### What you will do
From the data, return each line holding the word "Telegram".

(Stored records)
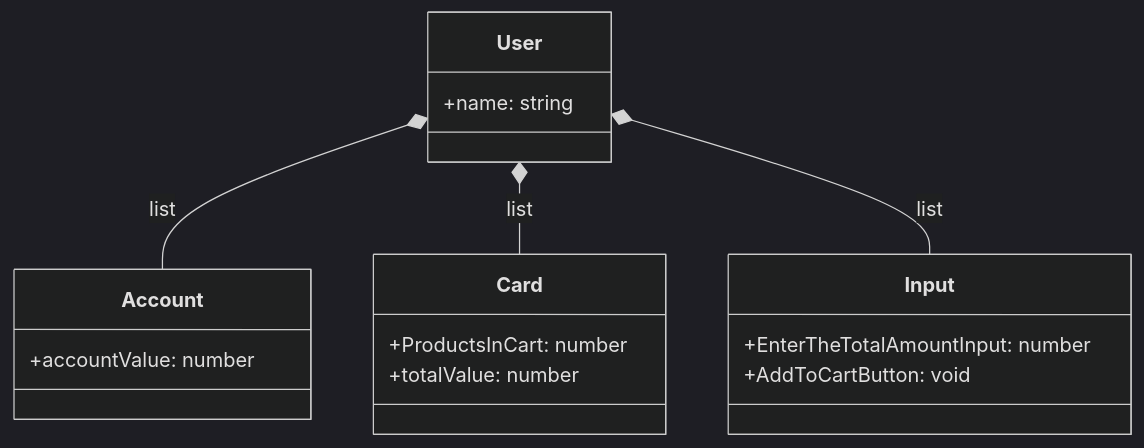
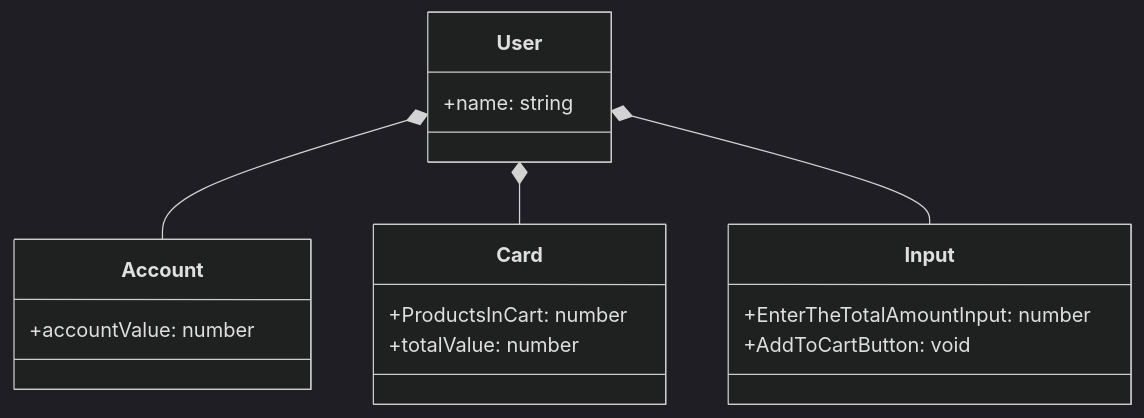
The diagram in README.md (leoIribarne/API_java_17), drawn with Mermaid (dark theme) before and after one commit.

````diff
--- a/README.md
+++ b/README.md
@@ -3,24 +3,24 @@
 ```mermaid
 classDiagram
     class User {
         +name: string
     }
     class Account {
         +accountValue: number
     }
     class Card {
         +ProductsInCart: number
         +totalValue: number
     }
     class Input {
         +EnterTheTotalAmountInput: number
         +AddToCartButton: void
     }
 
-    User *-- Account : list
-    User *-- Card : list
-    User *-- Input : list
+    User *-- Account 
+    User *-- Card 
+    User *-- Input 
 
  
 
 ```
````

* * *

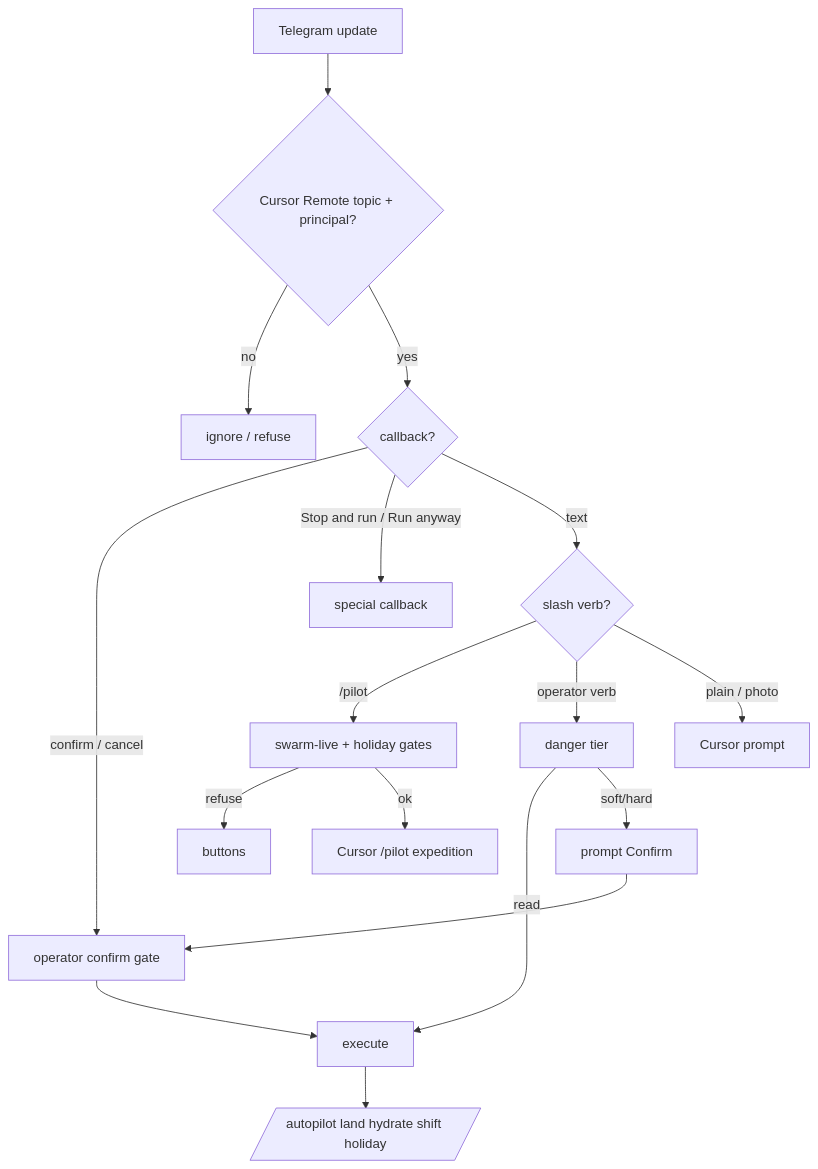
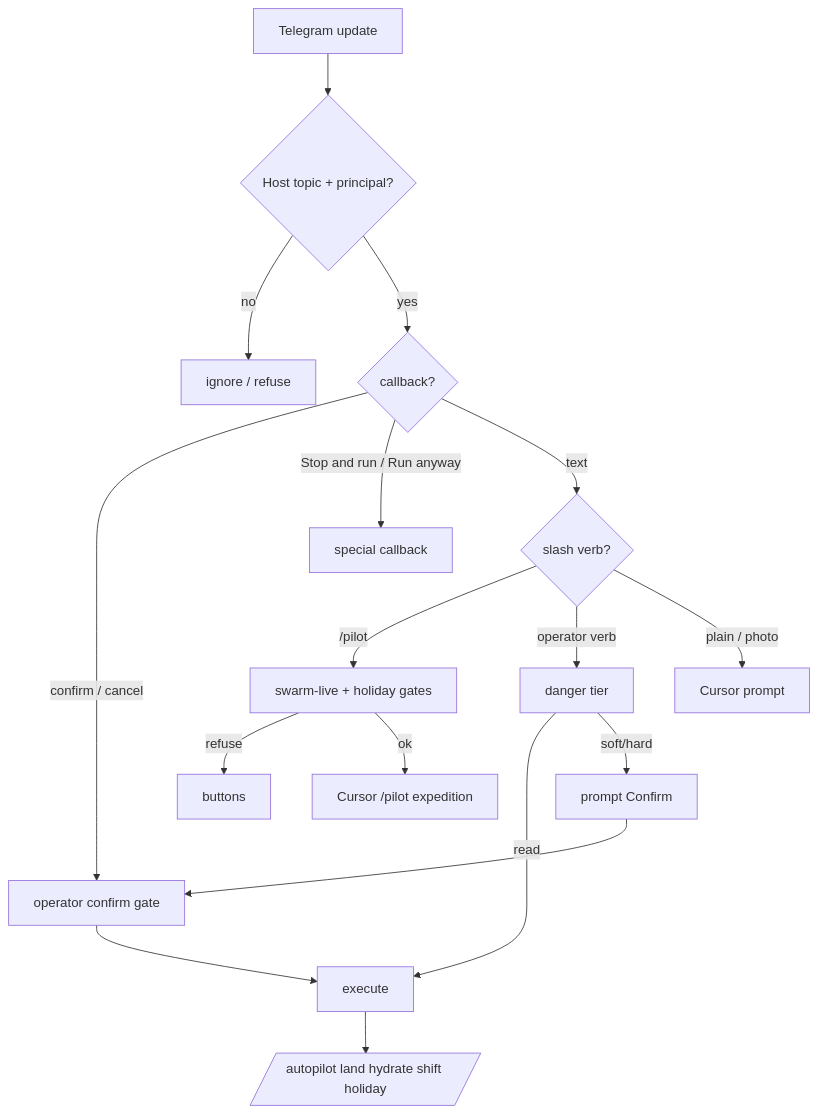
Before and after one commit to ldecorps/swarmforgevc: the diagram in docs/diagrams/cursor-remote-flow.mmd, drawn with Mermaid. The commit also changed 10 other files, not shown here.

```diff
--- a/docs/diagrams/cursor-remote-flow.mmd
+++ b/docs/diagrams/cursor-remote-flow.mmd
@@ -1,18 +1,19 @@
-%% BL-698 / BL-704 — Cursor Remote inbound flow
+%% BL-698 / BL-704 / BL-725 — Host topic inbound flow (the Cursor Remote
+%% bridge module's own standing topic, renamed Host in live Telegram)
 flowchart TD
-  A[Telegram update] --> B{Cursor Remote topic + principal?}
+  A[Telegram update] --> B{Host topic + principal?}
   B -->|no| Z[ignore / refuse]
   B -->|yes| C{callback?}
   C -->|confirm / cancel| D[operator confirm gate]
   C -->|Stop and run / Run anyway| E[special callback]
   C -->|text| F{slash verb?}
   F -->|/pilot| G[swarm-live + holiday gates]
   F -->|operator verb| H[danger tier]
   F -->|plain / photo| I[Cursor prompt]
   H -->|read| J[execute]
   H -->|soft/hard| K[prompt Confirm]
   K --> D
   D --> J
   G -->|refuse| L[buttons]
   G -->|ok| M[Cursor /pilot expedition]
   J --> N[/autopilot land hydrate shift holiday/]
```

### Your response
+%% bridge module's own standing topic, renamed Host in live Telegram)
-  A[Telegram update] --> B{Cursor Remote topic + principal?}
+  A[Telegram update] --> B{Host topic + principal?}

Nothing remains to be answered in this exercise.